EXERCISE BRIEF:
Repeat the entries exactly but omit the pictures.
━━━━━ DATA SHOWN
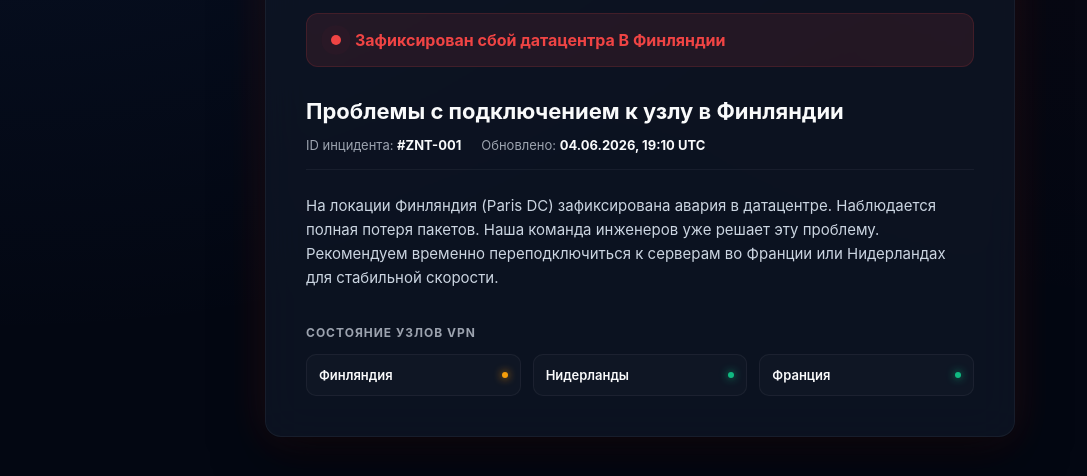
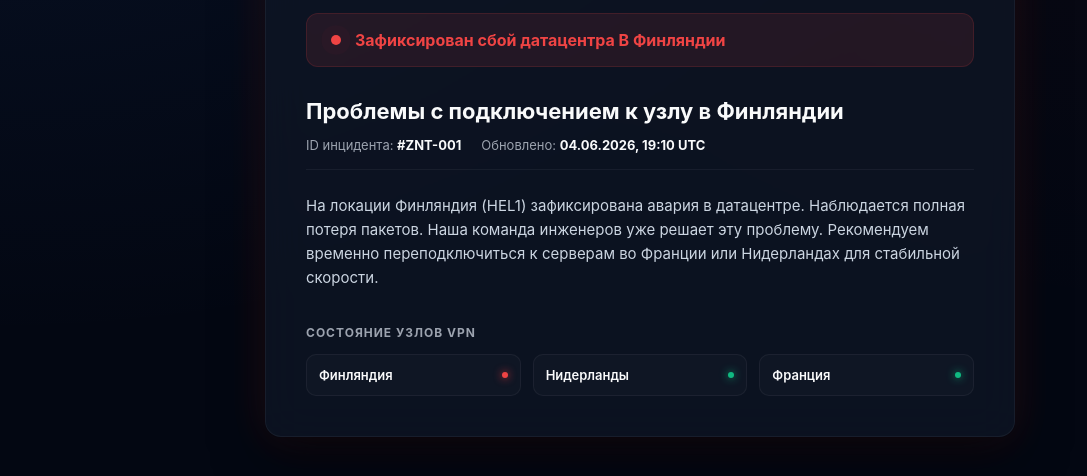
Before and after one commit to MaximErevanV3/ZenitVPNStatuspage, a plain HTML site: page index.html in a window 1280 px wide. Shown: the part 226-702 px from the top of the page, without its empty margins (0-1087 px from the left). Drawn offline with Linux system fonts and the light colour scheme.

Commit message:
Update index.html

```diff
--- a/index.html
+++ b/index.html
@@ -27,11 +27,11 @@
             incidentTime: '04.06.2026, 19:10 UTC',
 
             // ТЕКСТ ВАШЕГО ИНЦИДЕНТА (Сюда пишите любое уведомление)
-            incidentMessage: 'На локации Финляндия (Paris DC) зафиксирована авария в датацентре. Наблюдается полная потеря пакетов. Наша команда инженеров уже решает эту проблему. Рекомендуем временно переподключиться к серверам во Франции или Нидерландах для стабильной скорости.',
+            incidentMessage: 'На локации Финляндия (HEL1) зафиксирована авария в датацентре. Наблюдается полная потеря пакетов. Наша команда инженеров уже решает эту проблему. Рекомендуем временно переподключиться к серверам во Франции или Нидерландах для стабильной скорости.',
 
             // Статусы трех конкретных серверов. Доступно: 'online', 'warning', 'offline'
             servers: {
-                finland: 'warning',      // Финляндия
+                finland: 'offline',      // Финляндия
                 netherlands: 'online',  // Нидерланды
                 france: 'online'       // Франция
             }
```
━━━━━━━━━━
OUTPUT OF THE TASK:
Before and after one commit to MaximErevanV3/ZenitVPNStatuspage, a plain HTML site: page index.html in a window 1280 px wide. Shown: the part 226-702 px from the top of the page, without its empty margins (0-1087 px from the left). Drawn offline with Linux system fonts and the light colour scheme.

Commit message:
Update index.html

```diff
--- a/index.html
+++ b/index.html
@@ -27,11 +27,11 @@
             incidentTime: '04.06.2026, 19:10 UTC',
 
             // ТЕКСТ ВАШЕГО ИНЦИДЕНТА (Сюда пишите любое уведомление)
-            incidentMessage: 'На локации Финляндия (Paris DC) зафиксирована авария в датацентре. Наблюдается полная потеря пакетов. Наша команда инженеров уже решает эту проблему. Рекомендуем временно переподключиться к серверам во Франции или Нидерландах для стабильной скорости.',
+            incidentMessage: 'На локации Финляндия (HEL1) зафиксирована авария в датацентре. Наблюдается полная потеря пакетов. Наша команда инженеров уже решает эту проблему. Рекомендуем временно переподключиться к серверам во Франции или Нидерландах для стабильной скорости.',
 
             // Статусы трех конкретных серверов. Доступно: 'online', 'warning', 'offline'
             servers: {
-                finland: 'warning',      // Финляндия
+                finland: 'offline',      // Финляндия
                 netherlands: 'online',  // Нидерланды
                 france: 'online'       // Франция
             }
```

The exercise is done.